As a content writer myself, you would think that I’d know the ins-and-outs of Google’s constant updates. But from Penguin to Panda to Hummingbird, if I didn’t work online, I would have no idea how these cute animals even relate to Google. And to be quite honest, I still don’t understand them fully.
What I do know, though, is that these updates have caused a lot of confusion in terms of whether to use or not use relevant keywords in the content that you display on the Internet.
Do keywords really matter?
Of course they do. You need to splatter your content with relevant keywords, and most importantly, you need to do so in a natural manner.
Natural vs. Unnatural
Let’s say you’re a dentist selling cosmetic services. As of right now, your online content is dotted with the keyword phrase “cosmetic dentist Plymouth.” That doesn’t sound very natural does it? To make it sound more organic –a characteristic that Google thinks very highly of– you could remove the unnatural keyword phrases and replace them “professional senior cosmetic dentistry in Plymouth.”
Niche Phrases Work the Best
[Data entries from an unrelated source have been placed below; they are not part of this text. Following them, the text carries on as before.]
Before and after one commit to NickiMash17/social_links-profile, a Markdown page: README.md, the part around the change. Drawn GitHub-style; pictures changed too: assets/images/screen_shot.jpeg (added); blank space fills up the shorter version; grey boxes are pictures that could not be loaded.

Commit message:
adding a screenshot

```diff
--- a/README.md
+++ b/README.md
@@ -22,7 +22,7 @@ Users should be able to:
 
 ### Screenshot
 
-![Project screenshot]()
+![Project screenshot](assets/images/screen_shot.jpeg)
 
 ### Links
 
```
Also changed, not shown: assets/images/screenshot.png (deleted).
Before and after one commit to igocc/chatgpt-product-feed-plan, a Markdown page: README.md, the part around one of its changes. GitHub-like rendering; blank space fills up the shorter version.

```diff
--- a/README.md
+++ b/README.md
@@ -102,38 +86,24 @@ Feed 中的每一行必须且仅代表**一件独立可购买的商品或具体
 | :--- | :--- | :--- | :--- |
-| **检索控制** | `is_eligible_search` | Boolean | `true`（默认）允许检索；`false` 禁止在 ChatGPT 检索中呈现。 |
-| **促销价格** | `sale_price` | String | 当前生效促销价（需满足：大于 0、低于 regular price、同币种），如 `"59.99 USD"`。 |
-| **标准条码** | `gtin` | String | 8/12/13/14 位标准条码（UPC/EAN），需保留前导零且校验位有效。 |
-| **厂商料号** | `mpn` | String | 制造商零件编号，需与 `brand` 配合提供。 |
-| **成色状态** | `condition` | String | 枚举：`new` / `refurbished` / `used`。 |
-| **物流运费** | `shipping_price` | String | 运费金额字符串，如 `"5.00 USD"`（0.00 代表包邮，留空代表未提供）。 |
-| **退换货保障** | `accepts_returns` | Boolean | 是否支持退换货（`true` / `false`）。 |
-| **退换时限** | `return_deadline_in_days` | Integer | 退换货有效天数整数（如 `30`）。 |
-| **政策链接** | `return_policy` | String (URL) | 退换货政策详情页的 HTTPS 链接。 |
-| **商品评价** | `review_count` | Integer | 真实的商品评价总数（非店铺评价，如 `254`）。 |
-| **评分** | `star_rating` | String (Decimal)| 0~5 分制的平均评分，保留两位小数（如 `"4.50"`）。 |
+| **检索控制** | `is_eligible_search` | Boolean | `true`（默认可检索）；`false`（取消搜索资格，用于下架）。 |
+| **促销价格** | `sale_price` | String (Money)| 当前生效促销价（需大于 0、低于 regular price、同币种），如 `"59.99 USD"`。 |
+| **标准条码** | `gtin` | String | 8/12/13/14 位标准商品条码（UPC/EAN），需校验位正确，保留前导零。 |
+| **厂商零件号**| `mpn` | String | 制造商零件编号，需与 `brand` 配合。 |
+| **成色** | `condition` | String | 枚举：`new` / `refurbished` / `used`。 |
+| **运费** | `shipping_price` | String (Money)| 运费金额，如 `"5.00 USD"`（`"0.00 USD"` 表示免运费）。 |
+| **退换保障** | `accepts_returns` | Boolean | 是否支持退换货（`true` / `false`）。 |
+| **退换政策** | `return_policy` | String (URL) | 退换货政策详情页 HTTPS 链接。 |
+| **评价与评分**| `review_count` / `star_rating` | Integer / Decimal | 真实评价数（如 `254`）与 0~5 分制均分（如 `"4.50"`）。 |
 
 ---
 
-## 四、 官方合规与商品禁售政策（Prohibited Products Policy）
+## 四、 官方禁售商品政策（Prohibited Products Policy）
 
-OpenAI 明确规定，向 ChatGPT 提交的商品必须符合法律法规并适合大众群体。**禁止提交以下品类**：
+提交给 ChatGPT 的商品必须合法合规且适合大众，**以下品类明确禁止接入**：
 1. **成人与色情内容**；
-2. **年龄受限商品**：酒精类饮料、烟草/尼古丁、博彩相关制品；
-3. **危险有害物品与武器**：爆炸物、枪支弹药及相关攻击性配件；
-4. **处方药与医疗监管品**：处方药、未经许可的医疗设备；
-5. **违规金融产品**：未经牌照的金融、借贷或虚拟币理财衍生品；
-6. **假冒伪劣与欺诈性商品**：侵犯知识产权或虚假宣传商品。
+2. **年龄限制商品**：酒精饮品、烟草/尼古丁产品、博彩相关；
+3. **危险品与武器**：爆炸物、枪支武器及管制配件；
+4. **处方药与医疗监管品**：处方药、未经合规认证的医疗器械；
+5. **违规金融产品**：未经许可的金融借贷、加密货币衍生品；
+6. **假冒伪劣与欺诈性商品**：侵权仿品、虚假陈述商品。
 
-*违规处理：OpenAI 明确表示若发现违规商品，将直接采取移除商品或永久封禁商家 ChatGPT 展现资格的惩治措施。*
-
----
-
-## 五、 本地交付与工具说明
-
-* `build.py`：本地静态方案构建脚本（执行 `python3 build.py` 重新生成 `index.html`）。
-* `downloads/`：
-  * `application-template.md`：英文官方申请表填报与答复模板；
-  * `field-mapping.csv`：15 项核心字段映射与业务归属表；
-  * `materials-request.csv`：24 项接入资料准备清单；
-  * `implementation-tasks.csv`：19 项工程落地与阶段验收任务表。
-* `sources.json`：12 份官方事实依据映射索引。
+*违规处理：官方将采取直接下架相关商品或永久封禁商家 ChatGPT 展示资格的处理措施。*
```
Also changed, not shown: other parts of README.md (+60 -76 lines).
You may be tempted to use the phrase “cosmetic dentist in Plymouth” because it sounds somewhat natural, but this likely has more competition than “professional senior cosmetic dentistry in Plymouth,” thus giving you an edge against your competitors. In fact, anytime you go about integrating relevant keywords into your content, make sure to use niche phrases. These phrases even work well in headlines.
Exact Keywords Are Out the Door
As stated above, niche phrases tend to work the best. This isn’t to imply that keywords are of no importance, but they must be used within phrases that Internet users actually search for. And it’s imperative to quit focusing so much on trying to rank in the number one spot for exact keywords because no matter how relevant keywords are to your site, when an Internet surfer types them into a search bar, his or her past online history and settings will determine how the results appear. So, even if you can land the number one spot on SERPs for one person, this doesn’t mean the guy using a computer right next to him will receive the same results.
Unbranded Content is the Way to Go
It would be great if everyone in the world knew your company’s name and what it is that you sell, but most likely they don’t. It’s because of this that you need to keep a lot of the content on your site unbranded. This means instead of saying “Come on down today and buy Computer World’s new HP computer,” you would want to say “Come on down today and check out the many HP computer products in Plymouth.” By wording it this way, you have opened up your ability to reach a large audience who may be searching for HP computers in the Plymouth area, rather than only the small audience who knows your company name.
Hopefully, by now you see that relevant keywords really do matter and they can prove to be of the utmost value when you incorporate them into your content in a natural and organic manner. If you’re having trouble creating content that meets these goals, you can always hire a professional freelance writer to do it for you. Also, check out these sites below to learn more about the ins-and-outs of keywords.
Whitney W creates content for both online and offline clients. She spends her days switching back and forth between the roles of a content writer, mother and wife. As she continues to progress in her career as a content creator, she has learned relevant keywords really do matter.